-------- MATERIAL FOR THE TASK

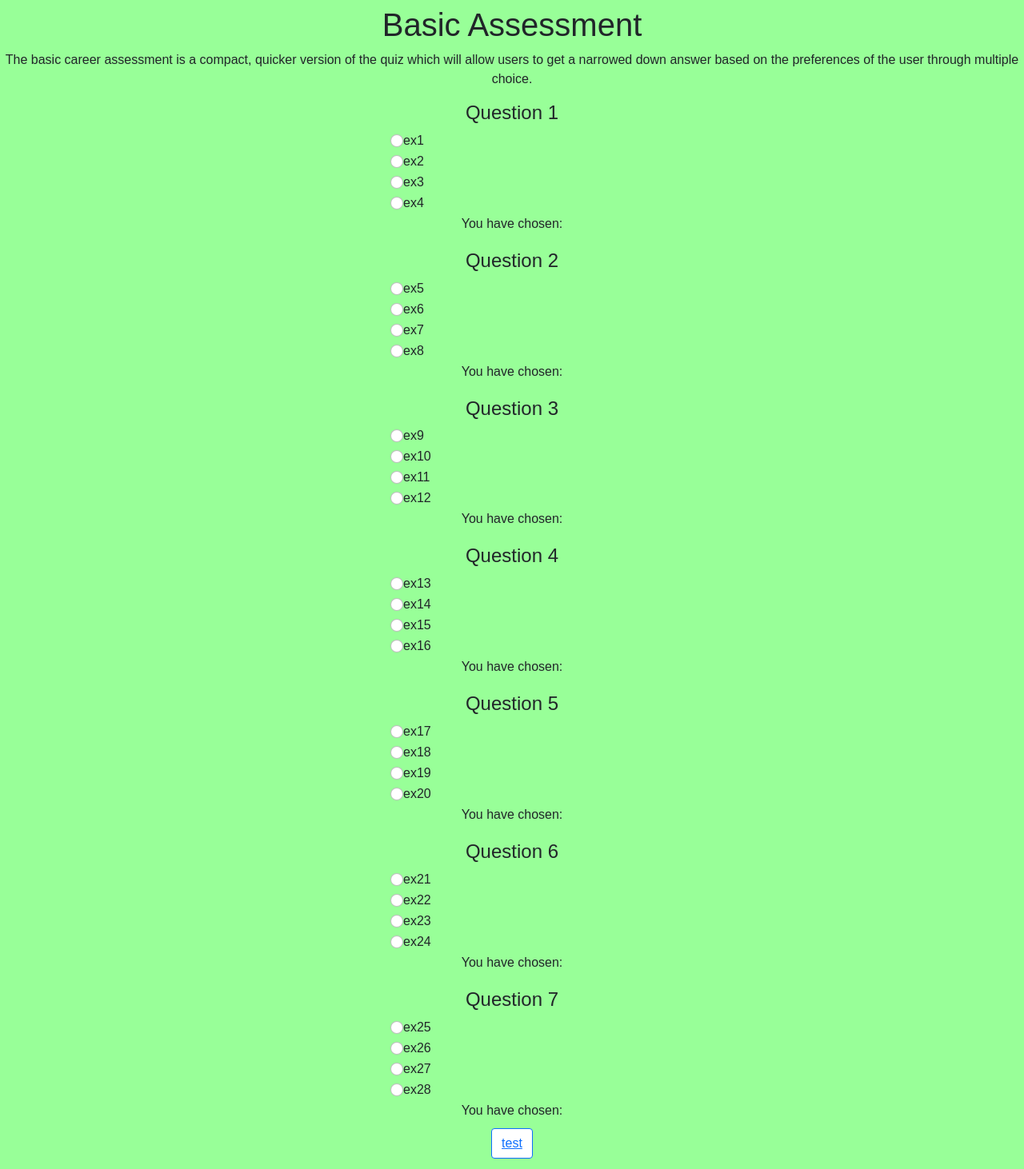
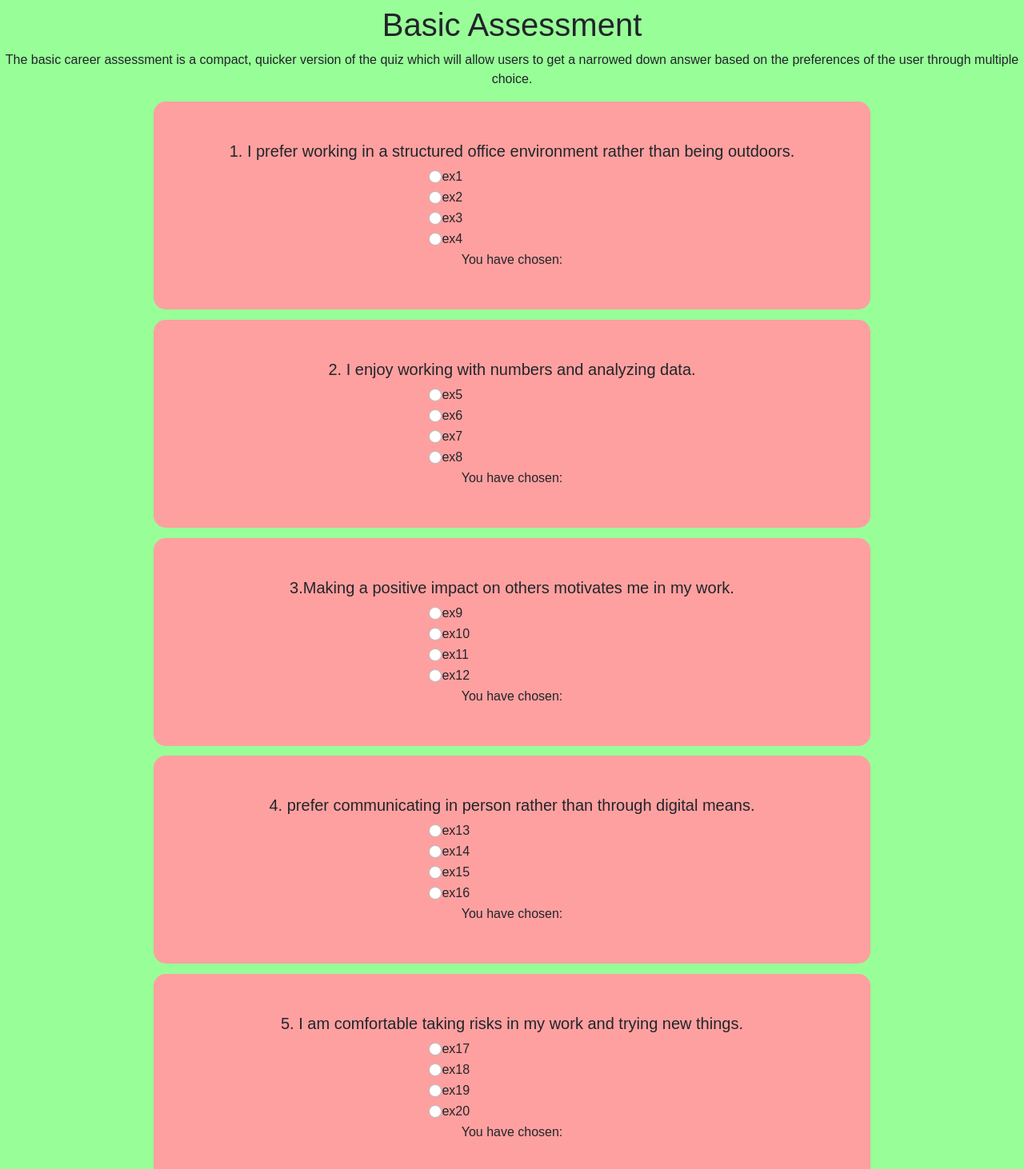
Before and after one commit to ColinB777/FinalProject, a React (Create React App) app: page /basic_quiz in a window 1280 px wide. Shown: the part 200-1662 px from the top of the page at 80% size. Built offline with nearby package versions, Linux system fonts and the light colour scheme.

Commit message:
Editted formatting for simple questions page

```diff
--- a/src/simple.css
+++ b/src/simple.css
@@ -1,7 +1,20 @@
 .questionList {
     padding-right: 50%;
+    background-color: #ffa0a0 ;
+
 }
 
-#simple_question{
-    background-color:none;
+#radioButton{
+    background-color: #ffa0a0 ;
+
 }
+.simple_question{
+    background-color: #ffa0a0 ;
+    text-align: 50%;
+    margin-top: 1%;
+    padding:50px;
+    margin-left: 15%;
+    margin-right: 15%;
+    border-radius: 15px;
+    font-family: Arial, Helvetica, sans-serif;
+}
--- a/src/simpleInterface.tsx
+++ b/src/simpleInterface.tsx
@@ -24,11 +24,11 @@ export function SimpleInterface(): React.JSX.Element {
 
     return (
         <div>
-            <div id = "firstSet">
             <h1>Basic Assessment</h1>
             <p>The basic career assessment is a compact, quicker version of the quiz which will allow users to get a narrowed down answer based on the preferences of the user through multiple choice.</p>
 
-                <h4>Question 1</h4>
+            <div className = "simple_question">
+                <h5>1. I prefer working in a structured office environment rather than being outdoors.</h5>
                 {firstAnswers.map((Answer: string, i) => (
                     <Form.Check
                         key={`first-${i}`}
@@ -47,8 +47,8 @@ export function SimpleInterface(): React.JSX.Element {
                 <div>You have chosen: {firstAnswer}</div>
             </div>
 
-            <div style={{ marginTop: "20px" }}>
-                <h4>Question 2</h4>
+            <div className = "simple_question">
+                <h5>2. I enjoy working with numbers and analyzing data.</h5>
                 {secondAnswers.map((Answer: string, i) => (
                     <Form.Check
                         inline
@@ -66,8 +66,8 @@ export function SimpleInterface(): React.JSX.Element {
                 ))}
                 <div>You have chosen: {secondAnswer}</div>
             </div>
-            <div style={{ marginTop: "20px" }}>
-                <h4>Question 3</h4>
+            <div className = "simple_question">
+                <h5>3.Making a positive impact on others motivates me in my work.</h5>
                 {thirdAnswers.map((Answer: string, i) => (
                     <Form.Check
                         inline
@@ -85,8 +85,8 @@ export function SimpleInterface(): React.JSX.Element {
                 ))}
                 <div>You have chosen: {thirdAnswer}</div>
             </div>
-            <div style={{ marginTop: "20px" }}>
-                <h4>Question 4</h4>
+            <div className = "simple_question">
+                <h5>4. prefer communicating in person rather than through digital means.</h5>
                 {fourthAnswers.map((Answer: string, i) => (
                     <Form.Check
                         inline
@@ -104,8 +104,8 @@ export function SimpleInterface(): React.JSX.Element {
                 ))}
                 <div>You have chosen: {fourthAnswer}</div>
             </div>
-            <div style={{ marginTop: "20px" }}>
-                <h4>Question 5</h4>
+            <div className = "simple_question">
+                <h5>5. I am comfortable taking risks in my work and trying new things.</h5>
                 {fifthAnswers.map((Answer: string, i) => (
                     <Form.Check
                         inline
@@ -123,8 +123,8 @@ export function SimpleInterface(): React.JSX.Element {
                 ))}
                 <div>You have chosen: {fifthAnswer}</div>
             </div>
-            <div style={{ marginTop: "20px" }}>
-                <h4>Question 6</h4>
+            <div className = "simple_question">
+                <h5>6. I believe higher education is essential for my career success.</h5>
                 {sixthAnswers.map((Answer: string, i) => (
                     <Form.Check
                         inline
@@ -142,8 +142,8 @@ export function SimpleInterface(): React.JSX.Element {
                 ))}
                 <div>You have chosen: {sixthAnswer}</div>
             </div>
-            <div style={{ marginTop: "20px" }}>
-                <h4>Question 7</h4>
+            <div className = "simple_question">
+                <h5>7.  I prefer solving problems by following a systematic approach rather than thinking creatively.</h5>
                 {seventhAnswers.map((Answer: string, i) => (
                     <Form.Check
                         inline
```
Also changed, not shown: src/images/complex_transparent.png (added), src/images/simple_question_transparent.png (added).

----------------

• _WHAT YOU NEED TO DO_
Filter the records above and return every line that holds the word "string".

• _THE ANSWER_
                 {firstAnswers.map((Answer: string, i) => (
                 {secondAnswers.map((Answer: string, i) => (
                 {thirdAnswers.map((Answer: string, i) => (
                 {fourthAnswers.map((Answer: string, i) => (
                 {fifthAnswers.map((Answer: string, i) => (
                 {sixthAnswers.map((Answer: string, i) => (
                 {seventhAnswers.map((Answer: string, i) => (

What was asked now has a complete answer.